Recorded Texas Historic Landmark
City of Fort Worth Historic & Cultural Landmark
Major Khleber Miller Van Zandt settled in Fort Worth after the Civil War. He was a part of Company D, Texas Seventh Regiment for the Confederate Army. He was also a member of the Texas Legislature, a cattleman, banker, and a merchant. Between 1871 and 1873, Van Zandt acquired approximately 600 acres of land to the west of the newly incorporated City of Fort Worth. Some of Van Zandt's property was purchased by the City of Fort Worth in 1892 to build a water treatment plant and city park. This purchase eventually became what is now known as Trinity Park. In 1936, the city purchased from the Van Zandt family most of the land that is now considered the Cultural District. This purchase included the cabin.
When Major Van Zandt purchased the land, the cabin was already there, so the exact date of its construction is unknown. The cabin is the only structure of its type in the City of Fort Worth that is still in its original location. However, the home itself has been significantly modified over the years. Fort Worth Architect Joseph R. Pelich was hired for the restoration of the cabin in 1936. Many of Pelich's designs were of the Colonial Revival style, and his work is evident on the cottage. Old photographs indicate the home was a dogtrot plan, with its central breezeway enclosed at some point in time. The original home also had unpainted board siding. It has since been replaced with a more modern wood siding and has been painted gray. Shutters were also added to the windows and additions were made in the rear to allow for the use of a museum. With the extension of Trail Drive, Crestline Road has been closed between University Drive and Trinity Park Drive. A new road to the rear of the cottage was completed along with a new parking lot on the east side.
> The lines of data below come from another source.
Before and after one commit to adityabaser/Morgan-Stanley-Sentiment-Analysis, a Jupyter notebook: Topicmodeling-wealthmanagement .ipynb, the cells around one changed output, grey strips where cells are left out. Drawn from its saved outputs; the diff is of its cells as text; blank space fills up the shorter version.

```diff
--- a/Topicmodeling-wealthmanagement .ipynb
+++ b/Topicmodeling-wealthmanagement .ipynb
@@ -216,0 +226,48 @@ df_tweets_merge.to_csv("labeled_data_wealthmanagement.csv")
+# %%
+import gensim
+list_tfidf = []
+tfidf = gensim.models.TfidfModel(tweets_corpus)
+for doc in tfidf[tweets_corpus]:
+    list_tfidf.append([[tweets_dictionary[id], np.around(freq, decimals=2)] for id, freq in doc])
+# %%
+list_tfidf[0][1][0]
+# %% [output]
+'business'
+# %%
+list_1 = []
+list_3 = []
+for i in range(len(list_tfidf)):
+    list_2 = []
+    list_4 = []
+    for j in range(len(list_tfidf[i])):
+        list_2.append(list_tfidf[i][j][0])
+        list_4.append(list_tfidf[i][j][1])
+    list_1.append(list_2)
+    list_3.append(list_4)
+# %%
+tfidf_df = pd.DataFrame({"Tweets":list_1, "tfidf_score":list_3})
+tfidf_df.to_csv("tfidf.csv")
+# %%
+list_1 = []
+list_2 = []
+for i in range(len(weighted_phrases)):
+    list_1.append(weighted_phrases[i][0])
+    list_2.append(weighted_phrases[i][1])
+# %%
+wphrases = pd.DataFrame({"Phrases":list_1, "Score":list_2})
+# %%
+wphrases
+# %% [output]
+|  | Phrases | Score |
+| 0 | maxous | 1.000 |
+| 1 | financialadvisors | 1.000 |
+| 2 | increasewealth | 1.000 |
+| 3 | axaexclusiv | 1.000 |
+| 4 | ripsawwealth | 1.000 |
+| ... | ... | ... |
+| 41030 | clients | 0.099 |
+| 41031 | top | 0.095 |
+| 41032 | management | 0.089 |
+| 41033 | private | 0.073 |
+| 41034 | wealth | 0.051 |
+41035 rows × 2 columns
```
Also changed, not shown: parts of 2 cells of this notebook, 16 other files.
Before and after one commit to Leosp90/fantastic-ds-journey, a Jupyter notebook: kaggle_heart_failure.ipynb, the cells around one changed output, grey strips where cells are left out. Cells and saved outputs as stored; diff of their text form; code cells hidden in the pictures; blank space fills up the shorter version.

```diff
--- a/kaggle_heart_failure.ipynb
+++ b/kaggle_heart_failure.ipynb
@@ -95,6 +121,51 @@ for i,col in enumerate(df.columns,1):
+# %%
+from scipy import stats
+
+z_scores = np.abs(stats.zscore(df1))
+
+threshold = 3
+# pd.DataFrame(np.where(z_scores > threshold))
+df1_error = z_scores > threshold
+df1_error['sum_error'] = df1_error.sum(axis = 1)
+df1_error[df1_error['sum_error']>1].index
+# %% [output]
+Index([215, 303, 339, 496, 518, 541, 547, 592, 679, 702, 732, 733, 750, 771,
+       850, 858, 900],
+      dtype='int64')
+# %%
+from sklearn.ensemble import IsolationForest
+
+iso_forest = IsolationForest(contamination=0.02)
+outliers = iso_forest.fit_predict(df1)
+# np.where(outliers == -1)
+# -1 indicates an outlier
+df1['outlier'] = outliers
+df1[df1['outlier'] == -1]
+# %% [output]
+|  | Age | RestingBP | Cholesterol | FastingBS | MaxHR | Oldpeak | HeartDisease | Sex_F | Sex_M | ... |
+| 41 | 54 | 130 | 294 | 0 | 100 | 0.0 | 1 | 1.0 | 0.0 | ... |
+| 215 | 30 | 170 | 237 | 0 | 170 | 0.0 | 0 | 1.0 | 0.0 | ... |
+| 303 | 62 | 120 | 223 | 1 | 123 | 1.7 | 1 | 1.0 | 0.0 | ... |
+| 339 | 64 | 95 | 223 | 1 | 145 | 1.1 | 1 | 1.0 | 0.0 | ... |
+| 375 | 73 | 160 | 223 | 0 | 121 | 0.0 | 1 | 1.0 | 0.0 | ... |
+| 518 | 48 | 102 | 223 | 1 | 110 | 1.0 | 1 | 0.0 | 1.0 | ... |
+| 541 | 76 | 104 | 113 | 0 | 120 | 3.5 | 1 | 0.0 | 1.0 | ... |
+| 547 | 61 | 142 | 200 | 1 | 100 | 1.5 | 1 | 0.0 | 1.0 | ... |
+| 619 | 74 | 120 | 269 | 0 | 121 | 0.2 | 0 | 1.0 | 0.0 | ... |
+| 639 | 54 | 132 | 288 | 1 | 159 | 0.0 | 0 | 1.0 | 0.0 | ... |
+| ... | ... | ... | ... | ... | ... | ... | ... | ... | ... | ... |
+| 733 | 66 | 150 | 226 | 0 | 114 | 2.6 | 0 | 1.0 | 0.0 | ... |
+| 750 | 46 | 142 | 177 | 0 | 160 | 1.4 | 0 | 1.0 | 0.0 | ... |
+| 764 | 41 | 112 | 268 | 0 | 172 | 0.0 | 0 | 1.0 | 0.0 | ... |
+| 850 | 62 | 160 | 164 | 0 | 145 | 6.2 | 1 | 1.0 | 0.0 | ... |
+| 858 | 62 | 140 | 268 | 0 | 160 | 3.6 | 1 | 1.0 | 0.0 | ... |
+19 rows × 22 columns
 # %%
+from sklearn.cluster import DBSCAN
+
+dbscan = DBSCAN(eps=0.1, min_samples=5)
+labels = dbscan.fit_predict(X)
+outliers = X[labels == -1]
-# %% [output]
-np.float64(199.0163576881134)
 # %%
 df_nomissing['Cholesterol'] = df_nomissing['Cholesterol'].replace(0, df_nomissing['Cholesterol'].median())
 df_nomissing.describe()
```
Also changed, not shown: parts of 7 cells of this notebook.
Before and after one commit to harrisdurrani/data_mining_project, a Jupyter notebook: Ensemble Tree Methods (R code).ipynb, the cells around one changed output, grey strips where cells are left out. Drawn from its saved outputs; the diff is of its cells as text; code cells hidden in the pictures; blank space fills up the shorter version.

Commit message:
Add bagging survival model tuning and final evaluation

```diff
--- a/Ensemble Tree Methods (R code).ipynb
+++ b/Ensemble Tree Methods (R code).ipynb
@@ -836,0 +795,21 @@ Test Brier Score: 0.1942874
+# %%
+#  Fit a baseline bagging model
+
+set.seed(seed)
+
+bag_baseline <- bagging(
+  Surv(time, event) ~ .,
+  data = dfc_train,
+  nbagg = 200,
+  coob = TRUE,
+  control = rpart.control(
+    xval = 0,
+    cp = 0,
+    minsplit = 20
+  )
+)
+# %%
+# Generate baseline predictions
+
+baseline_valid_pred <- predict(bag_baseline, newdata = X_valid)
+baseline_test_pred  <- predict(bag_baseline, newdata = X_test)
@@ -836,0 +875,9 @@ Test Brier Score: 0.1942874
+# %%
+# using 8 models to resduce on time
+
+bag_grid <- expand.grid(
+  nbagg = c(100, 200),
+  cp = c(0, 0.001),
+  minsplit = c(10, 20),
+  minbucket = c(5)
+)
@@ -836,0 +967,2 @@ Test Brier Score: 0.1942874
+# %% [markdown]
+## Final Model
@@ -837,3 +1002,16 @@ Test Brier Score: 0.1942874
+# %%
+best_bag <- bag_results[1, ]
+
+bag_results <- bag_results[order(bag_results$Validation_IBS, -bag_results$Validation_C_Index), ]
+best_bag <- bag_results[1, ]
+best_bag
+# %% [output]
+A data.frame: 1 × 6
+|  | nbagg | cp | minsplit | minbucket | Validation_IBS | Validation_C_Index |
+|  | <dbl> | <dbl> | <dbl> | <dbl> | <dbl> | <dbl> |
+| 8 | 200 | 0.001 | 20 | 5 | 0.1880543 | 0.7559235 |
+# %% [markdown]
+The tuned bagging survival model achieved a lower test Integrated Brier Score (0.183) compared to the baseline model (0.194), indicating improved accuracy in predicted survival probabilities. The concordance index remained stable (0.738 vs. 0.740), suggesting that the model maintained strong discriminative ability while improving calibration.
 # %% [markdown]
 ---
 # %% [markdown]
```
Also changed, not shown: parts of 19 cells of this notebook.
A change of address was warranted due to the construction of Farm House Way. This cottage has played an important role in Fort Worth's history.
Post Civil War Cabin